iRobot further confirmed it's on track for multiple new product launches later this year. After combining those launches with its relative outperformance year to date, iRobot raised its annual guidance to call for 2018 revenue of $1.06 billion to $1.08 billion (a modest $10 million increase from the lower end of its previous range), and earnings of $2.30 to $2.50 per share (up from $2.15 to $2.40 per share before).
AT&T underwhelms investors
AT&T stock sank 4.5% -- an unusual move for the $220 billion telecom giant -- in the wake of the company reporting mixed second-quarter results following its merger with Time Warner.
AT&T's quarterly revenue declined 2.1% year over year to $39 billion, but would have increased 0.2% had it not been for company's adoption of new accounting standards at the start of the year. Either way, revenue fell just short of estimates for $39.4 billion. Meanwhile, net income increased 15% to $0.91 per share, exceeding expectations for $0.85 per share.
AT&T chairman and CEO Randall Stephenson called it an "exciting quarter" given the completion of the Time Warner deal -- a combination he says "created a modern media company built around premium content, 170 million direct-to-customer relationships, advertising technology, and high-speed networks."

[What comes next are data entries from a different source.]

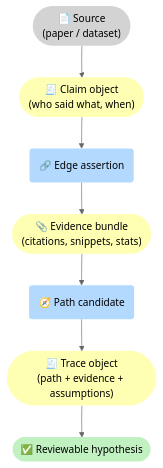
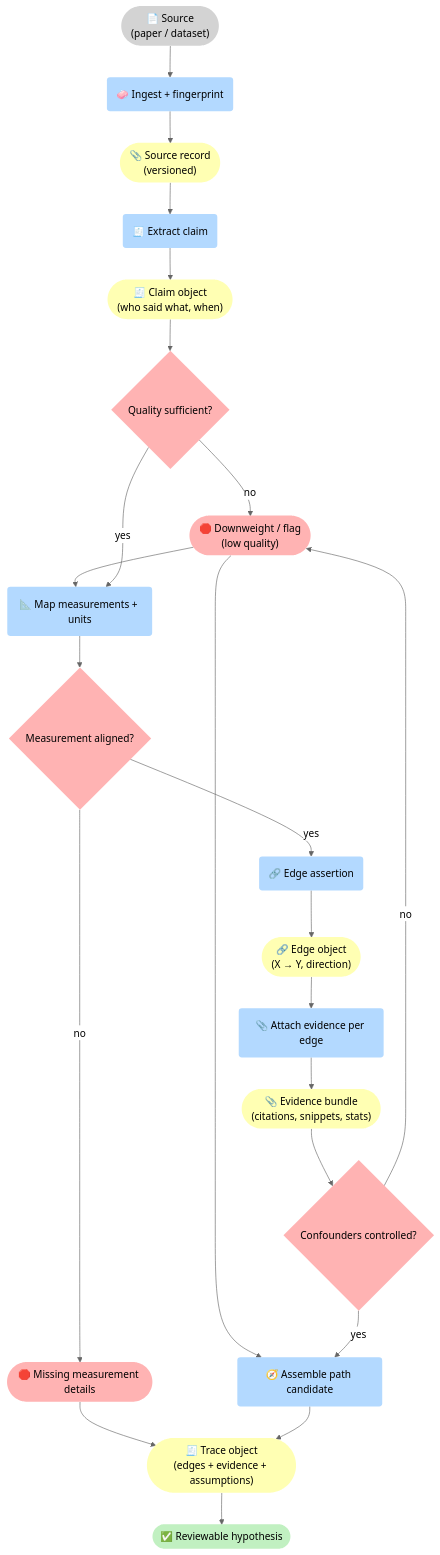
One commit to 5Reasons/5reasons.github.io changed the second of 3 diagrams in docs/case-studies/biomedicine.md. Above: the diagram before and after it, drawn with Mermaid (neutral theme). The commit also changed other lines of this file and 8 other files, not shown here.

First line of the commit message:
Enhance case studies with detailed flowcharts and explicit gates

````diff
--- a/docs/case-studies/biomedicine.md
+++ b/docs/case-studies/biomedicine.md
@@ -104,19 +104,44 @@
 ```mermaid
 flowchart TB
 %% Styles (brModel Standard)
 classDef i fill:#D3D3D3,stroke-width:0px,color:#000;
 classDef p fill:#B3D9FF,stroke-width:0px,color:#000;
 classDef r fill:#FFFFB3,stroke-width:0px,color:#000;
 classDef o fill:#C1F0C1,stroke-width:0px,color:#000;
 classDef s fill:#FFB3B3,stroke-width:0px,color:#000;
 
 I_S(["📄 Source<br>(paper / dataset)"]):::i
+P_Ingest("🧼 Ingest + fingerprint"):::p
+R_Src(["📎 Source record<br>(versioned)"]):::r
+
+P_Extract("🧾 Extract claim"):::p
 R_C(["🧾 Claim object<br>(who said what, when)"]):::r
+G_Q{"Quality sufficient?"}:::s
+S_Down(["🛑 Downweight / flag<br>(low quality)"]):::s
+
+P_Map("📐 Map measurements + units"):::p
+G_Meas{"Measurement aligned?"}:::s
+S_Ask(["🛑 Missing measurement details"]):::s
+
 P_E("🔗 Edge assertion"):::p
+R_Edge(["🔗 Edge object<br>(X → Y, direction)"]):::r
+
+P_Ev("📎 Attach evidence per edge"):::p
 R_Ev(["📎 Evidence bundle<br>(citations, snippets, stats)"]):::r
-P_Path("🧭 Path candidate"):::p
-R_T(["🧾 Trace object<br>(path + evidence + assumptions)"]):::r
-O_Out(["✅ Reviewable hypothesis"]):::o
+G_Conf{"Confounders controlled?"}:::s
 
-I_S --> R_C --> P_E --> R_Ev --> P_Path --> R_T --> O_Out
+P_Path("🧭 Assemble path candidate"):::p
+R_T(["🧾 Trace object<br>(edges + evidence + assumptions)"]):::r
+O_Out(["✅ Reviewable hypothesis" ]):::o
+
+I_S --> P_Ingest --> R_Src --> P_Extract --> R_C --> G_Q
+G_Q -->|"no"| S_Down --> P_Map
+G_Q -->|"yes"| P_Map
+
+P_Map --> G_Meas
+G_Meas -->|"no"| S_Ask --> R_T
+G_Meas -->|"yes"| P_E --> R_Edge --> P_Ev --> R_Ev --> G_Conf
+
+G_Conf -->|"no"| S_Down --> P_Path
+G_Conf -->|"yes"| P_Path --> R_T --> O_Out
 ```
````
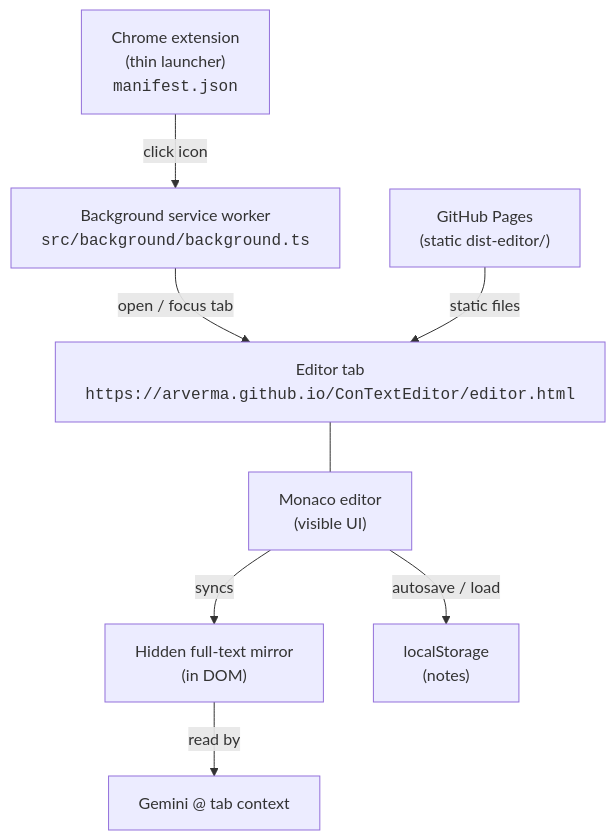
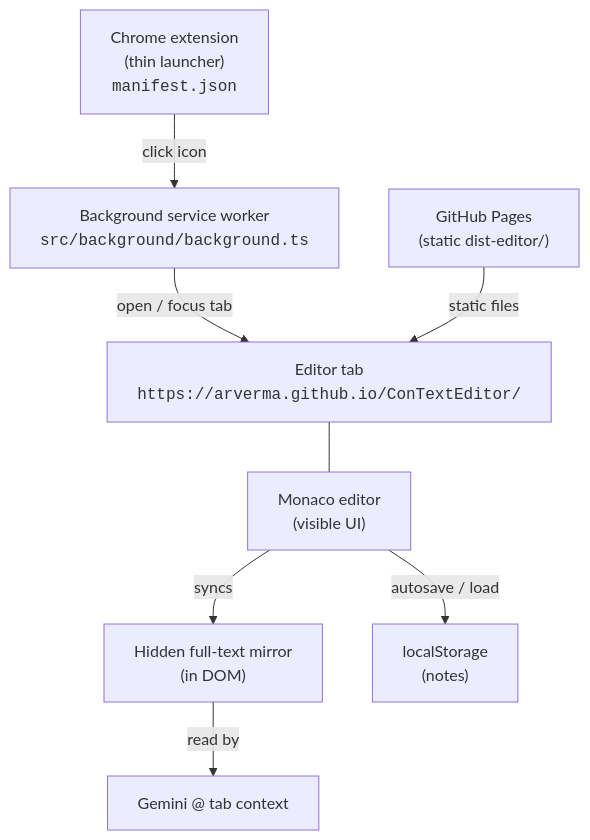
Before and after one commit to arverma/ConTextEditor: the diagram in docs/ARCHITECTURE.md, drawn with Mermaid. The commit also changed other lines of this file and 9 other files, not shown here.

Commit message:
Serve editor as index.html for Pages root URL

````diff
--- a/docs/ARCHITECTURE.md
+++ b/docs/ARCHITECTURE.md
@@ -18,19 +18,19 @@
 ```mermaid
 flowchart TB
   ext["Chrome extension<br/>(thin launcher)<br/><code>manifest.json</code>"]
   bg["Background service worker<br/><code>src/background/background.ts</code>"]
-  editor["Editor tab<br/><code>https://arverma.github.io/ConTextEditor/editor.html</code>"]
+  editor["Editor tab<br/><code>https://arverma.github.io/ConTextEditor/</code>"]
   monaco["Monaco editor<br/>(visible UI)"]
   mirror["Hidden full-text mirror<br/>(in DOM)"]
   storage["localStorage<br/>(notes)"]
   gemini["Gemini @ tab context"]
   pages["GitHub Pages<br/>(static dist-editor/)"]
 
   ext -->|"click icon"| bg
   bg -->|"open / focus tab"| editor
   editor --- monaco
   monaco -->|"syncs"| mirror
   monaco -->|"autosave / load"| storage
   mirror -->|"read by"| gemini
   pages -->|"static files"| editor
 ```
````
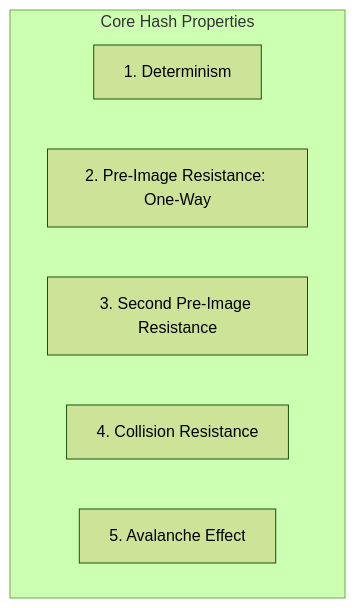
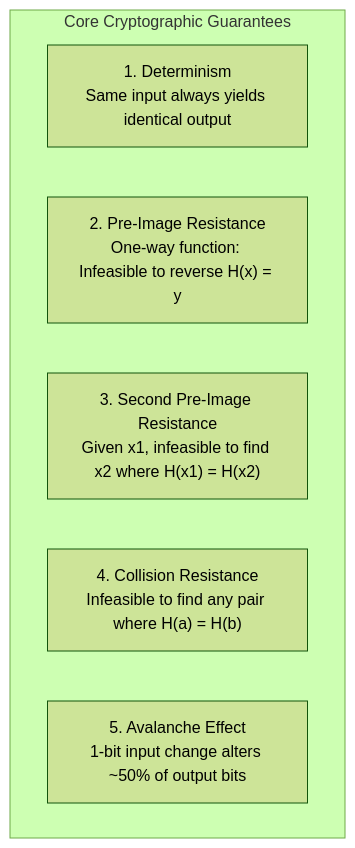
One commit to ub-society/modules changed the second of 6 diagrams in docs/learn/fundamentals/01-distributed-trust/02-cryptographic-hash-functions-and-merkle-trees.md. Above: the diagram before and after it, drawn with Mermaid (forest theme). The commit also changed other lines of this file and 3 other files, not shown here.

````diff
--- a/docs/learn/fundamentals/01-distributed-trust/02-cryptographic-hash-functions-and-merkle-trees.md
+++ b/docs/learn/fundamentals/01-distributed-trust/02-cryptographic-hash-functions-and-merkle-trees.md
@@ -16,10 +39,10 @@
 ```mermaid
 flowchart TD
-    subgraph Core Hash Properties
-        P1[1. Determinism]
-        P2[2. Pre-Image Resistance: One-Way]
-        P3[3. Second Pre-Image Resistance]
-        P4[4. Collision Resistance]
-        P5[5. Avalanche Effect]
+    subgraph Core Cryptographic Guarantees
+        P1["1. Determinism<br/>Same input always yields identical output"]
+        P2["2. Pre-Image Resistance<br/>One-way function: Infeasible to reverse H(x) = y"]
+        P3["3. Second Pre-Image Resistance<br/>Given x1, infeasible to find x2 where H(x1) = H(x2)"]
+        P4["4. Collision Resistance<br/>Infeasible to find any pair where H(a) = H(b)"]
+        P5["5. Avalanche Effect<br/>1-bit input change alters ~50% of output bits"]
     end
 ```
````
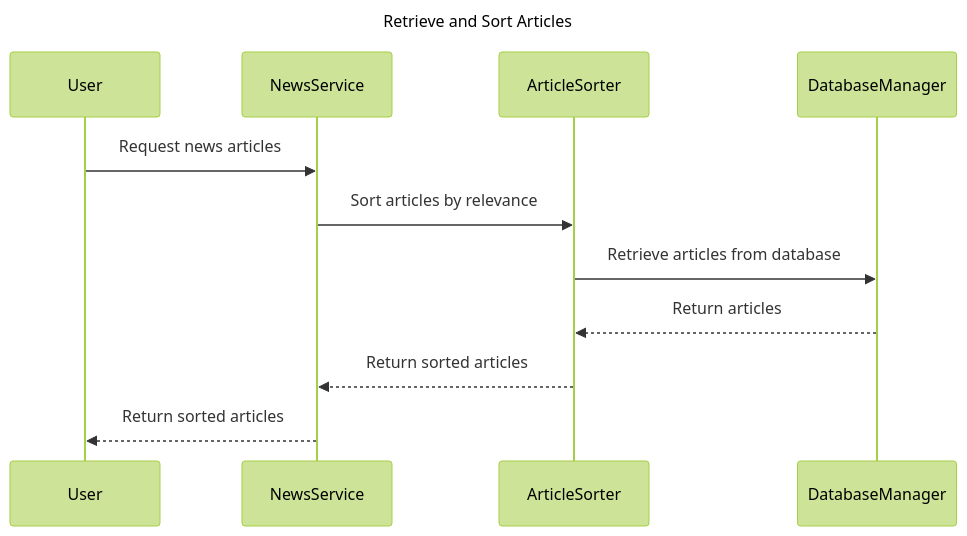
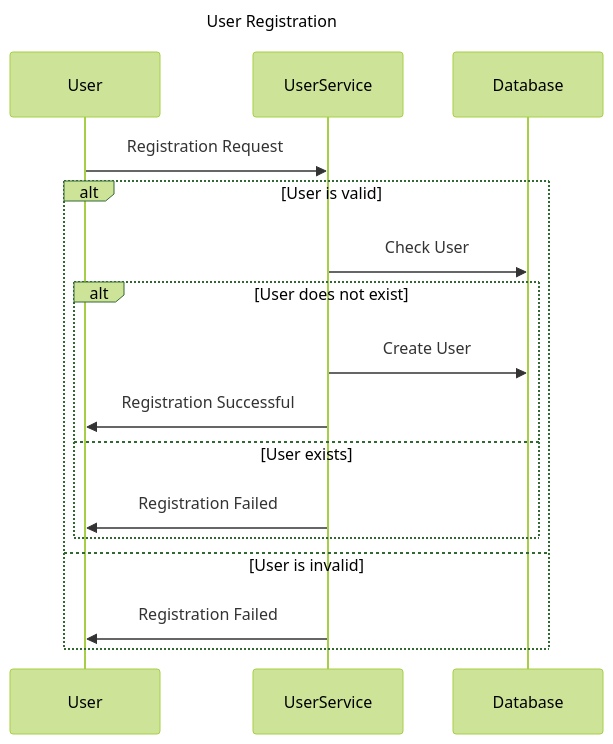
The first of 10 diagrams in src/main/templates/methods/example.md (RichardHightower/docgen), drawn with Mermaid (forest theme) before and after one commit. The commit also changed other lines of this file and 14 other files, not shown here.

````diff
--- a/src/main/templates/methods/example.md
+++ b/src/main/templates/methods/example.md
@@ -30,17 +46,24 @@
 ```mermaid
 ---
-title: Retrieve and Sort Articles
+title: User Registration
 ---
 sequenceDiagram
+
+
     participant User
-    participant NewsService
-    participant ArticleSorter
-    participant DatabaseManager
-    
-    User->>NewsService: Request news articles
-    NewsService->>ArticleSorter: Sort articles by relevance
-    ArticleSorter->>DatabaseManager: Retrieve articles from database
-    DatabaseManager-->>ArticleSorter: Return articles
-    ArticleSorter-->>NewsService: Return sorted articles
-    NewsService-->>User: Return sorted articles
+    participant UserService
+    participant Database
+
+    User->>UserService: Registration Request
+    alt User is valid
+        UserService->>Database: Check User
+        alt User does not exist
+            UserService->>Database: Create User
+            UserService->>User: Registration Successful
+        else User exists
+            UserService->>User: Registration Failed
+        end
+    else User is invalid
+        UserService->>User: Registration Failed
+    end
 ```
````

Finally, AT&T raised its full-year 2018 outlook to call for earnings at the "high end of the $3.50 range," which is above the $3.40 most investors were modeling. But with its top-line shortfall following its enormous merger, it's no surprise to see the stock dropping today.